And when they pray'd would bend her low..
Oh Nature ! wheresoe'er thou art,
Some latent worship still is there; Blush ye! whose form without a heart
The ideot's plea can never share.
Poor guileless thing! just eighteen years
Parental cares had rear'd alone, Then, lest thou e'er shouldst want these cares,
Heaven took thee, spotless, to its own. Full many a watchful
of love Thy sickness and thy death did cheer, And Reason, while she joys, approves
The instinct of a parent's tear. Poor guileless thing ! forgot by men,
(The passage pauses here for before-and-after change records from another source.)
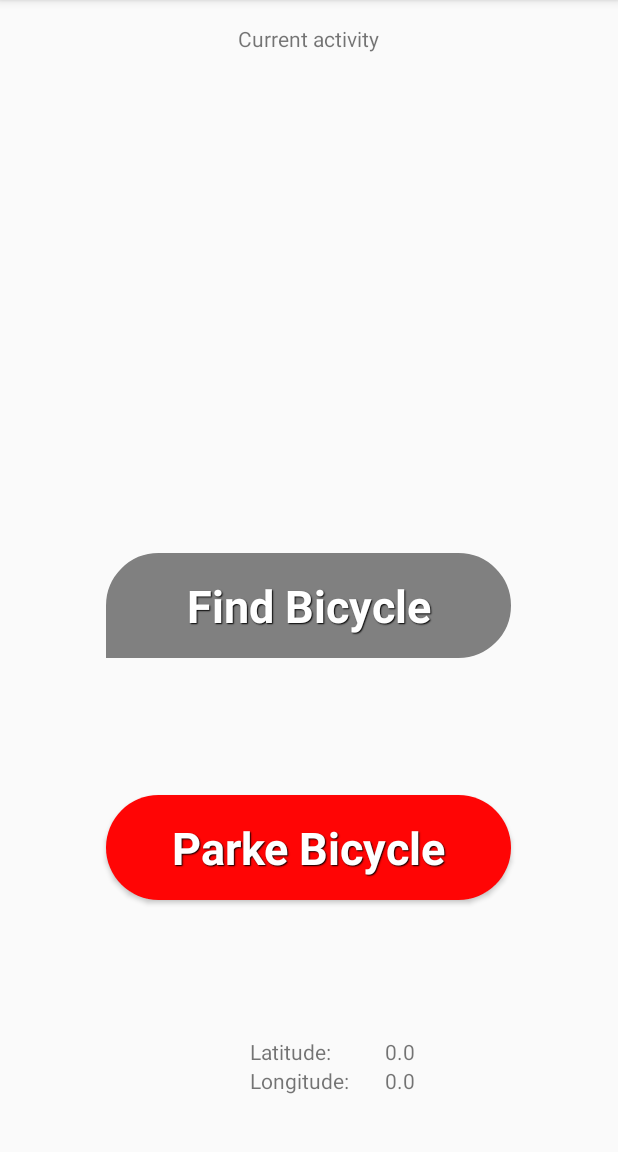
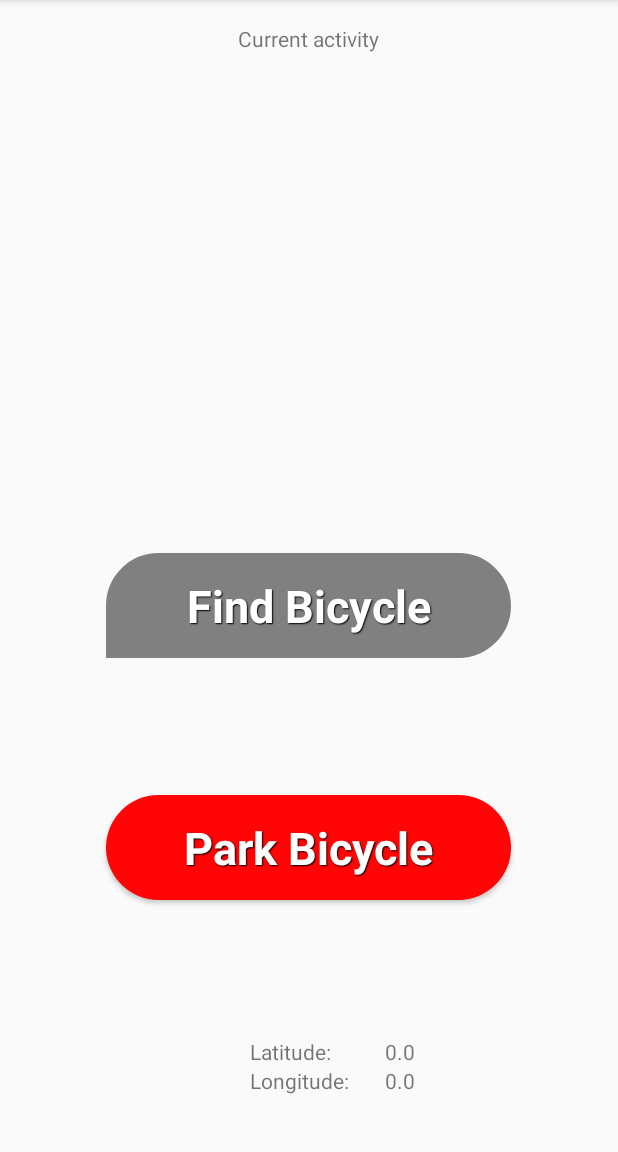
Before and after one commit to Graborg/FindMyBike, an Android app: the MainActivity screen opened directly, with no data from a screen before it, on a phone screen of 412 x 824 dp, the part 84-1236 px from its top. Run offline under Robolectric (Android 15) with nearby library versions, the phone set to English and light mode, and no system bars.

Commit message:
just a simple change, nothing important

```diff
--- a/app/src/main/res/layout/activity_main.xml
+++ b/app/src/main/res/layout/activity_main.xml
@@ -13,7 +13,7 @@
         android:id="@+id/b1"
 
         android:textColor="#FFFFFF"
-        android:text="Parke Bicycle"
+        android:text="Park Bicycle"
         android:textSize="30sp"
 
         android:layout_width="270dp"
```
The heaving turf directs to thee ; 'Tis all thou art to mortal ken,
But Faith beyond the tomb can see. For what a burst of mind shall glow
When, disencumber'd from this clod, Thou, who on earth couldst nothing know,
Shalt rise to comprehend thy God! Oh, could thy spirit teach us now,
Full many a truth the gay might learn, The value of a blameless life
Full many a scorner might discern. Yes! they might learn, who waste their time,
What it would be to know no sin, They who pollute the soul's sweet prime,
What to be spotless pure within.
Go then, and seek her humble grave,
All ye wħo sport in Folly's ray,
List to a voice that seems to say, -
" To which th' eternal meed is given :
“Shall forfeit or secure you heaven.”
ON A YOUNG WOMAN FOUND DEAD IN
ST. GEORGE's FIELDS.--Miss M. Young,
UNHAPPY daughter of distress and woe,
Tho' now, alas! abandon'd and unknown,
For thee, perhaps, they watch’d, and toil'd, and
pray'd, O'er thy sweet innocence with rapture hung, And well they thought their tend'rest care repaid To hear the artless music of thy tongue !
When dawning Reason shed her ray benign,
away, The sport of fortune, and the child of shame
Poor wanderer! perhaps thou could'st not find
Then from the world, abandon'd and forlorn,
Whate'er has been thy lot, lamented shade,
Describing the Sorrow of an ingenuous Mind, on the melancholy Event of a licentious Amour.
Why mourns my friend'? why weeps his down
cast eye? Thateyê where mirth, where fancy usd.co
shine? Thy chearful meads reprove that swelling sigh ;.
Spring ne'er enamel'd fairer meads than thine. Art thou not lodgid in Fortune's warm embrace?
Wert thou not form'd by Nature's partial care Blest in thy song, and blest in ev'ry grace,
That wins the friend, or that enchants the fair
Damon, said he, thy partial praise restrain;
Not Damon's friendship can my peace restore ; Alas! his very praise awakes my pain,
And my poor wounded bosom bleeds the more.. For oh! that nature on my birth had frown'd!
Or fortune fix'd me to some lowly cell! Then had my bosom 'scap'd this fatal wound,
Nor had I bid these vernal sweets farewell.
But, led by Fortune's hand, her darling child,
My youth her vain licentious bliss admir'd; In Fortune's train the sisen Flatt'ry smil'da
And rashly hallow'd all her queen inspir'da